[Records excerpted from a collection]
= Beginning of Section =
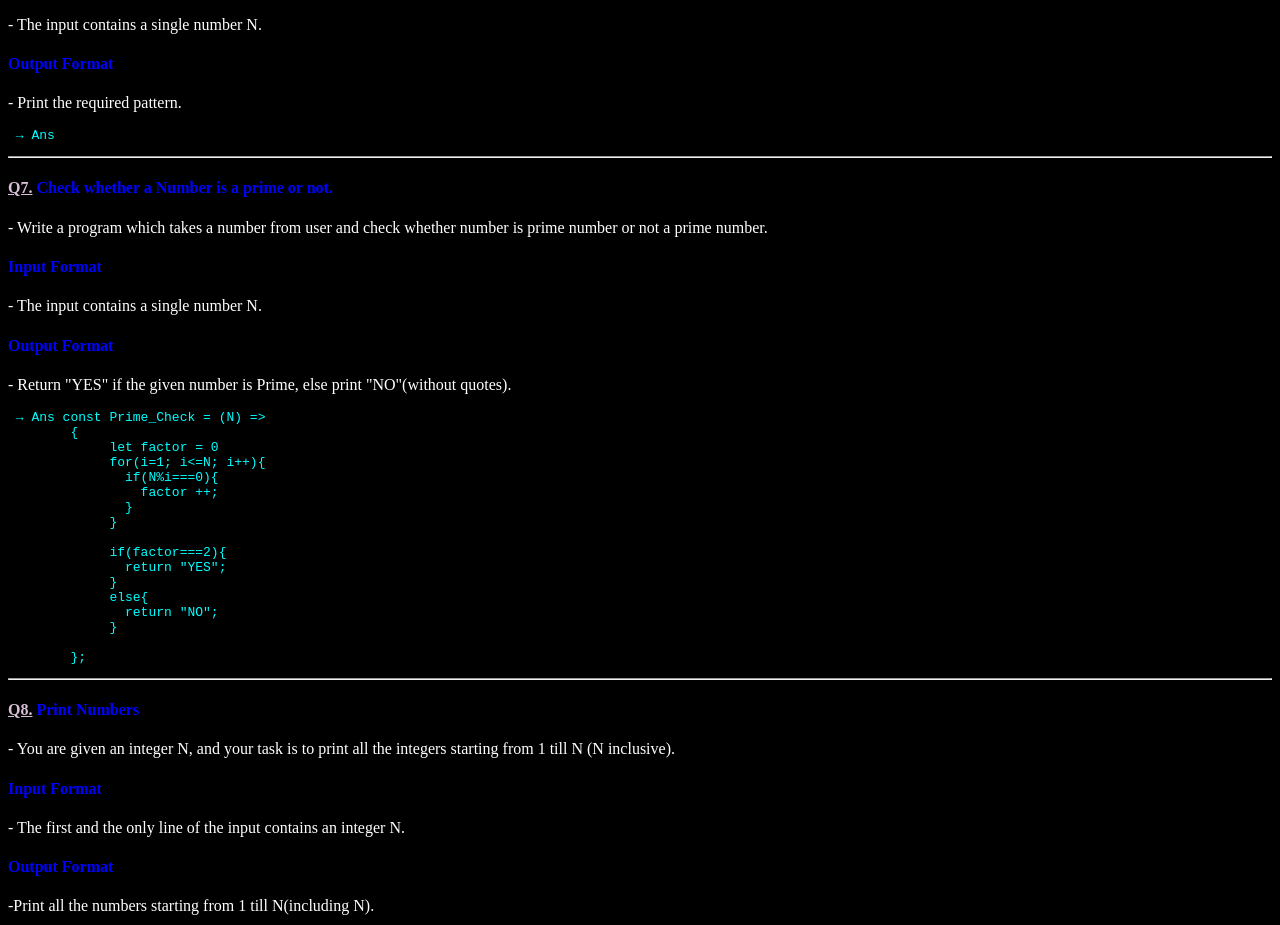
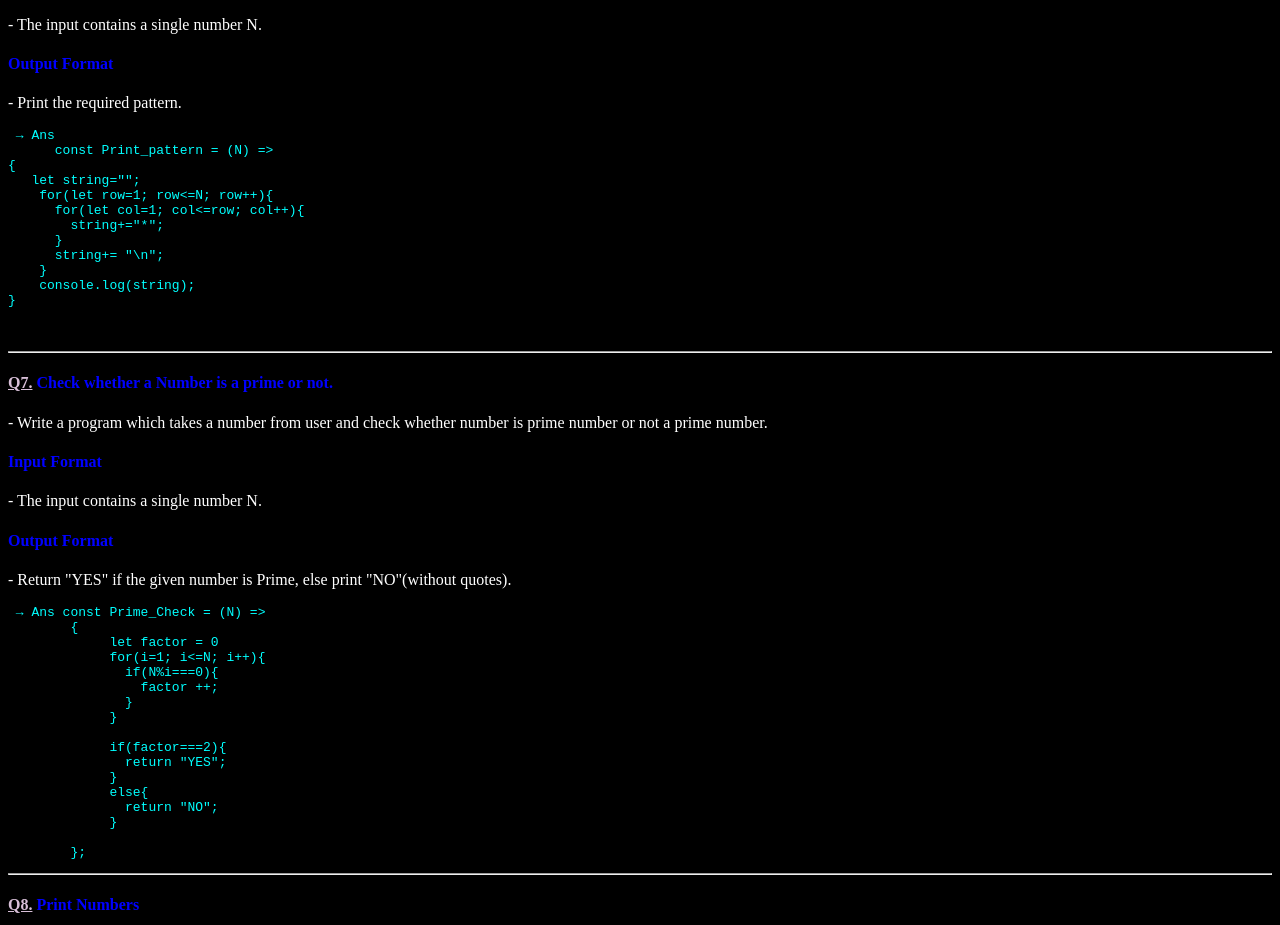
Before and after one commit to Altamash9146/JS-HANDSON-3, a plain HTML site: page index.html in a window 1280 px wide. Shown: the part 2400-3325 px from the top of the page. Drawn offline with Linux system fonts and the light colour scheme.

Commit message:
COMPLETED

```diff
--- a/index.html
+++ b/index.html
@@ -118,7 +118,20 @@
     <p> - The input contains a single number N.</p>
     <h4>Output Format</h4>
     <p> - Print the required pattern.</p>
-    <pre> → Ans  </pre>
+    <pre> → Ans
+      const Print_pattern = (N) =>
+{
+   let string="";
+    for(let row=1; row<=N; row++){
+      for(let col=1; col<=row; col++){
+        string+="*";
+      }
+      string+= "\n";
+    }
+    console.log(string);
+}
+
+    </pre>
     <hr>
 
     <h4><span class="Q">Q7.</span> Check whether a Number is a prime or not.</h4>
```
= End of Section =
● THE PROBLEM: Skip the images and set down the rest of the data unchanged.

● WRITTEN RESPONSE:
Before and after one commit to Altamash9146/JS-HANDSON-3, a plain HTML site: page index.html in a window 1280 px wide. Shown: the part 2400-3325 px from the top of the page. Drawn offline with Linux system fonts and the light colour scheme.

Commit message:
COMPLETED

```diff
--- a/index.html
+++ b/index.html
@@ -118,7 +118,20 @@
     <p> - The input contains a single number N.</p>
     <h4>Output Format</h4>
     <p> - Print the required pattern.</p>
-    <pre> → Ans  </pre>
+    <pre> → Ans
+      const Print_pattern = (N) =>
+{
+   let string="";
+    for(let row=1; row<=N; row++){
+      for(let col=1; col<=row; col++){
+        string+="*";
+      }
+      string+= "\n";
+    }
+    console.log(string);
+}
+
+    </pre>
     <hr>
 
     <h4><span class="Q">Q7.</span> Check whether a Number is a prime or not.</h4>
```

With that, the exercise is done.